Unbraced Cripple Walls
Homes with a crawl space should have panels of plywood connecting the studs of the short “cripple” walls.

Soft First Stories
Look for large openings in the lower floor, such as a garage door or a house built on stilts. Consult a professional to determine if your building is adequately braced.

Unreinforced Masonry
The most typical type of unreinforced masonry in Northern California is brick. While there are few brick homes in our area, many older buildings have unreinforced brick chimneys. If your house has brick or blocks as a structural element, consult a professional to find what can be done and to determine if it is safe.

Reinforcing Crawl Spaces

Graphic of reinforced crawl spaces

If you live in a mobile home…

Mobile homes can easily slide off their foundations if not properly secured to resist side-to-side motion. Look under your home—if you only see a metal or wood “skirt” on the outside with concrete blocks or steel tripods/jacks support your home, you need to have an “earthquake-resistant bracing system” (ERBS) installed.

For those who rent

As a renter, you have less control over the structural integrity of your building, but you do control which apartment or house you rent.

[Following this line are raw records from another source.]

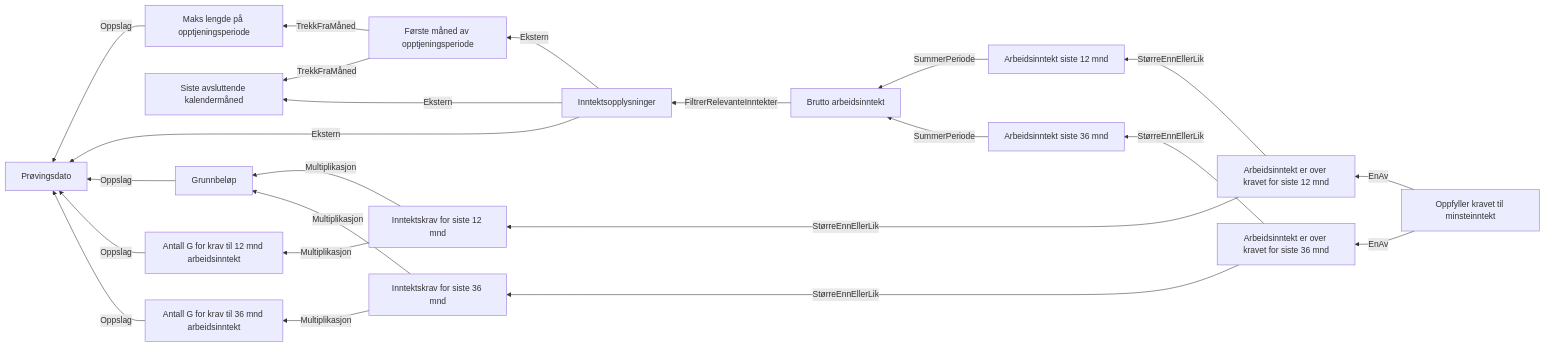
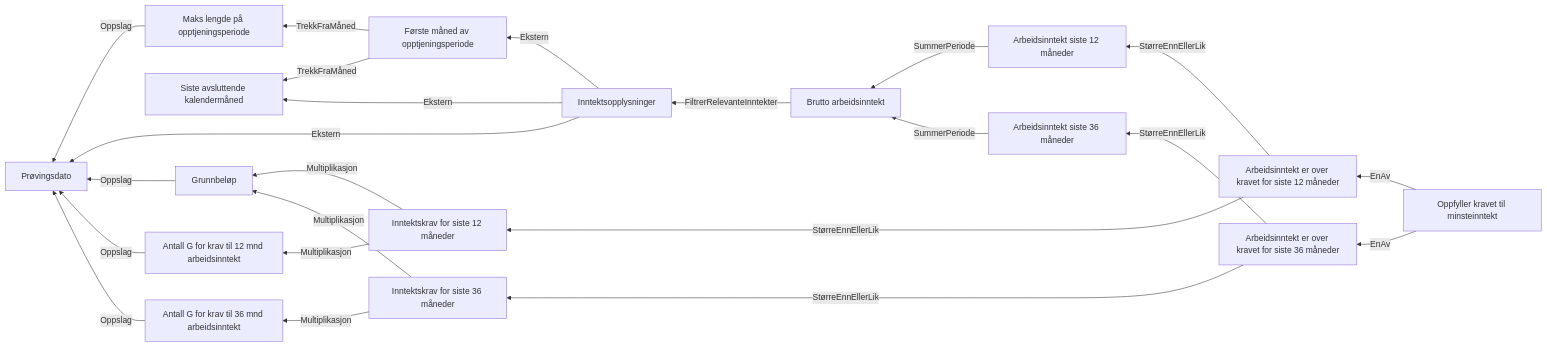
Before and after one commit to navikt/dp-behandling: the diagram in docs/regler/§ 4-4. Krav til minsteinntekt.approved.md, drawn with Mermaid. The commit also changed 29 other files, not shown here.

````diff
--- a/docs/regler/§ 4-4. Krav til minsteinntekt.approved.md
+++ b/docs/regler/§ 4-4. Krav til minsteinntekt.approved.md
@@ -5,25 +5,25 @@
 ```mermaid
 graph RL
   A["Maks lengde på opptjeningsperiode"] -->|"Oppslag"| B["Prøvingsdato"]
   C["Første måned av opptjeningsperiode"] -->|"TrekkFraMåned"| D["Siste avsluttende kalendermåned"]
   C["Første måned av opptjeningsperiode"] -->|"TrekkFraMåned"| A["Maks lengde på opptjeningsperiode"]
   E["Inntektsopplysninger"] -->|"Ekstern"| B["Prøvingsdato"]
   E["Inntektsopplysninger"] -->|"Ekstern"| D["Siste avsluttende kalendermåned"]
   E["Inntektsopplysninger"] -->|"Ekstern"| C["Første måned av opptjeningsperiode"]
   F["Brutto arbeidsinntekt"] -->|"FiltrerRelevanteInntekter"| E["Inntektsopplysninger"]
   G["Grunnbeløp"] -->|"Oppslag"| B["Prøvingsdato"]
-  H["Arbeidsinntekt siste 12 mnd"] -->|"SummerPeriode"| F["Brutto arbeidsinntekt"]
+  H["Arbeidsinntekt siste 12 måneder"] -->|"SummerPeriode"| F["Brutto arbeidsinntekt"]
   I["Antall G for krav til 12 mnd arbeidsinntekt"] -->|"Oppslag"| B["Prøvingsdato"]
-  J["Inntektskrav for siste 12 mnd"] -->|"Multiplikasjon"| G["Grunnbeløp"]
-  J["Inntektskrav for siste 12 mnd"] -->|"Multiplikasjon"| I["Antall G for krav til 12 mnd arbeidsinntekt"]
-  K["Arbeidsinntekt er over kravet for siste 12 mnd"] -->|"StørreEnnEllerLik"| H["Arbeidsinntekt siste 12 mnd"]
-  K["Arbeidsinntekt er over kravet for siste 12 mnd"] -->|"StørreEnnEllerLik"| J["Inntektskrav for siste 12 mnd"]
-  L["Arbeidsinntekt siste 36 mnd"] -->|"SummerPeriode"| F["Brutto arbeidsinntekt"]
+  J["Inntektskrav for siste 12 måneder"] -->|"Multiplikasjon"| G["Grunnbeløp"]
+  J["Inntektskrav for siste 12 måneder"] -->|"Multiplikasjon"| I["Antall G for krav til 12 mnd arbeidsinntekt"]
+  K["Arbeidsinntekt er over kravet for siste 12 måneder"] -->|"StørreEnnEllerLik"| H["Arbeidsinntekt siste 12 måneder"]
+  K["Arbeidsinntekt er over kravet for siste 12 måneder"] -->|"StørreEnnEllerLik"| J["Inntektskrav for siste 12 måneder"]
+  L["Arbeidsinntekt siste 36 måneder"] -->|"SummerPeriode"| F["Brutto arbeidsinntekt"]
   M["Antall G for krav til 36 mnd arbeidsinntekt"] -->|"Oppslag"| B["Prøvingsdato"]
-  N["Inntektskrav for siste 36 mnd"] -->|"Multiplikasjon"| G["Grunnbeløp"]
-  N["Inntektskrav for siste 36 mnd"] -->|"Multiplikasjon"| M["Antall G for krav til 36 mnd arbeidsinntekt"]
-  O["Arbeidsinntekt er over kravet for siste 36 mnd"] -->|"StørreEnnEllerLik"| L["Arbeidsinntekt siste 36 mnd"]
-  O["Arbeidsinntekt er over kravet for siste 36 mnd"] -->|"StørreEnnEllerLik"| N["Inntektskrav for siste 36 mnd"]
-  P["Oppfyller kravet til minsteinntekt"] -->|"EnAv"| K["Arbeidsinntekt er over kravet for siste 12 mnd"]
-  P["Oppfyller kravet til minsteinntekt"] -->|"EnAv"| O["Arbeidsinntekt er over kravet for siste 36 mnd"]
+  N["Inntektskrav for siste 36 måneder"] -->|"Multiplikasjon"| G["Grunnbeløp"]
+  N["Inntektskrav for siste 36 måneder"] -->|"Multiplikasjon"| M["Antall G for krav til 36 mnd arbeidsinntekt"]
+  O["Arbeidsinntekt er over kravet for siste 36 måneder"] -->|"StørreEnnEllerLik"| L["Arbeidsinntekt siste 36 måneder"]
+  O["Arbeidsinntekt er over kravet for siste 36 måneder"] -->|"StørreEnnEllerLik"| N["Inntektskrav for siste 36 måneder"]
+  P["Oppfyller kravet til minsteinntekt"] -->|"EnAv"| K["Arbeidsinntekt er over kravet for siste 12 måneder"]
+  P["Oppfyller kravet til minsteinntekt"] -->|"EnAv"| O["Arbeidsinntekt er over kravet for siste 36 måneder"]
 ```
````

When looking for housing, remember:

  • Apartment buildings have to meet the same codes and structural requirements as houses.
  • Avoid rental units made of unreinforced masonry or those with “tuck-under” parking spaces on the ground floor.
  • Consider the safety of attached structures such as stairways and balconies, which can break during an earthquake.

Ask your landlord these questions:

  • What retrofitting has been done on this building?
  • Has the water heater been strapped to the wall studs?
  • May I secure furniture to the walls?

More Ways to Protect Yourself Financially

Identify your important documents and place them in a safe space. These include property deeds, insurance policies, vehicle titles, wills, bank accounts and stocks and bonds, credit cards and personal information such as passports, driver’s licenses and marriage/birth certificates. Consider scanning these documents and keeping them electronically or making paper copies. Take photos or a video of the interior and exterior of your home and your personal belongings to make an inventory for insurance purposes.

You can further protect your home with earthquake and flood insurance. Without insurance, you will be responsible for all costs to repair or rebuild your home and replace your persona property. Residential policies do not cover earthquake or flood damage. For more information, see earthquake and tsunami flood insurance page

Insurance for Earthquake and Tsunami Flooding

To help reduce financial hardship after an earthquake or tsunami, consider getting insurance today!

Read more about Insurance

Strengthining Your "Pier and Post" Foundation “Pier and post” or “post and beam” foundations consist of wooden posts on isolated concrete footings, which support the entire structure. Many homes in rural Northern California use this foundation system. This type is particularly vulnerable to the strong sideto-side shaking from earthquakes. There is no question that the best foundation to resist earthquake shaking is a continuous perimeter foundation, but for many Northern California residents, the cost of installing such a foundation is prohibitive.

It is possible, however, to strengthen your pier and post foundation at relatively low cost. The bracing system pictured here will increase resistance to lateral forces for your home. The bracing should be installed around the perimeter of the structure and, at a minimum, every second line of interior posts. This type of strengthening should be considered adequate for short term stabilization until you are able to install a permanent, concrete, perimeter system.

If you live in California, check out the Earthquake Brace + Bolt Program. This program provides funding for residential seismic retrofitting. Check out the website to see if you qualify. 

Find out more about strengthening your home at

Photo of the bottom of a house with reinforced pier and post